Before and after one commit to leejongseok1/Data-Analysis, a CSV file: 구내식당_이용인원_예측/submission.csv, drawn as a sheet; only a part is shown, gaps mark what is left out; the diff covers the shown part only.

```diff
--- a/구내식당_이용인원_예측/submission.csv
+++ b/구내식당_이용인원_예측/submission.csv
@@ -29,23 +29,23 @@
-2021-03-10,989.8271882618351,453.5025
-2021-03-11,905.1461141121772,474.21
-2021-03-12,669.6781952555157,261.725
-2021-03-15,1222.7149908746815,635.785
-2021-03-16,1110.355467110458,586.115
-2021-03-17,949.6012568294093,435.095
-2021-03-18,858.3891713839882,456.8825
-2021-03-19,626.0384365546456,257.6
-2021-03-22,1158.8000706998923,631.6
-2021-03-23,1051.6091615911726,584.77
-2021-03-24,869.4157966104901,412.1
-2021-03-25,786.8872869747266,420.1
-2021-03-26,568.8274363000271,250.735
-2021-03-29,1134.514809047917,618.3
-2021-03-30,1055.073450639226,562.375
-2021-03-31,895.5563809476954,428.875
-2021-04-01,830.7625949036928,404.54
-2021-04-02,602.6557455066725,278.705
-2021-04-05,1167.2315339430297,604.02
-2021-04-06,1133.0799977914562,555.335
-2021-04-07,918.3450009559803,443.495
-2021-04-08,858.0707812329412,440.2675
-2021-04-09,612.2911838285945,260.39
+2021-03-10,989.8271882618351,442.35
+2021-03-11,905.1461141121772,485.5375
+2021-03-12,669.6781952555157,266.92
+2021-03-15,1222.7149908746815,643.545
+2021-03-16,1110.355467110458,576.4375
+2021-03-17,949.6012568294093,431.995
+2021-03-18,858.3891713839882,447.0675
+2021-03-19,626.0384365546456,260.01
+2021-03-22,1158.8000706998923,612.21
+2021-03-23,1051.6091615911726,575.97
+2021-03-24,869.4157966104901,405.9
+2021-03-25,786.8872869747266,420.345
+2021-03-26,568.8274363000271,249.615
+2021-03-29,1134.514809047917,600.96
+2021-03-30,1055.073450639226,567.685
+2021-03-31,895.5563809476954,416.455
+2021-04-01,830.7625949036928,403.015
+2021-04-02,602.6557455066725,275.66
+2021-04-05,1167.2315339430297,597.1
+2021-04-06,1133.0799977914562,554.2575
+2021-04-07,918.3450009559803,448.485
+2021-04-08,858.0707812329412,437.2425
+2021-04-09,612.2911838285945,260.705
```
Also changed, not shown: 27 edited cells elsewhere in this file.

□ □ □ □ □ □ □

- EXERCISE PROMPT
Reproduce the full listing word for word.

- EXERCISE OUTPUT
Before and after one commit to leejongseok1/Data-Analysis, a CSV file: 구내식당_이용인원_예측/submission.csv, drawn as a sheet; only a part is shown, gaps mark what is left out; the diff covers the shown part only.

```diff
--- a/구내식당_이용인원_예측/submission.csv
+++ b/구내식당_이용인원_예측/submission.csv
@@ -29,23 +29,23 @@
-2021-03-10,989.8271882618351,453.5025
-2021-03-11,905.1461141121772,474.21
-2021-03-12,669.6781952555157,261.725
-2021-03-15,1222.7149908746815,635.785
-2021-03-16,1110.355467110458,586.115
-2021-03-17,949.6012568294093,435.095
-2021-03-18,858.3891713839882,456.8825
-2021-03-19,626.0384365546456,257.6
-2021-03-22,1158.8000706998923,631.6
-2021-03-23,1051.6091615911726,584.77
-2021-03-24,869.4157966104901,412.1
-2021-03-25,786.8872869747266,420.1
-2021-03-26,568.8274363000271,250.735
-2021-03-29,1134.514809047917,618.3
-2021-03-30,1055.073450639226,562.375
-2021-03-31,895.5563809476954,428.875
-2021-04-01,830.7625949036928,404.54
-2021-04-02,602.6557455066725,278.705
-2021-04-05,1167.2315339430297,604.02
-2021-04-06,1133.0799977914562,555.335
-2021-04-07,918.3450009559803,443.495
-2021-04-08,858.0707812329412,440.2675
-2021-04-09,612.2911838285945,260.39
+2021-03-10,989.8271882618351,442.35
+2021-03-11,905.1461141121772,485.5375
+2021-03-12,669.6781952555157,266.92
+2021-03-15,1222.7149908746815,643.545
+2021-03-16,1110.355467110458,576.4375
+2021-03-17,949.6012568294093,431.995
+2021-03-18,858.3891713839882,447.0675
+2021-03-19,626.0384365546456,260.01
+2021-03-22,1158.8000706998923,612.21
+2021-03-23,1051.6091615911726,575.97
+2021-03-24,869.4157966104901,405.9
+2021-03-25,786.8872869747266,420.345
+2021-03-26,568.8274363000271,249.615
+2021-03-29,1134.514809047917,600.96
+2021-03-30,1055.073450639226,567.685
+2021-03-31,895.5563809476954,416.455
+2021-04-01,830.7625949036928,403.015
+2021-04-02,602.6557455066725,275.66
+2021-04-05,1167.2315339430297,597.1
+2021-04-06,1133.0799977914562,554.2575
+2021-04-07,918.3450009559803,448.485
+2021-04-08,858.0707812329412,437.2425
+2021-04-09,612.2911838285945,260.705
```
Also changed, not shown: 27 edited cells elsewhere in this file.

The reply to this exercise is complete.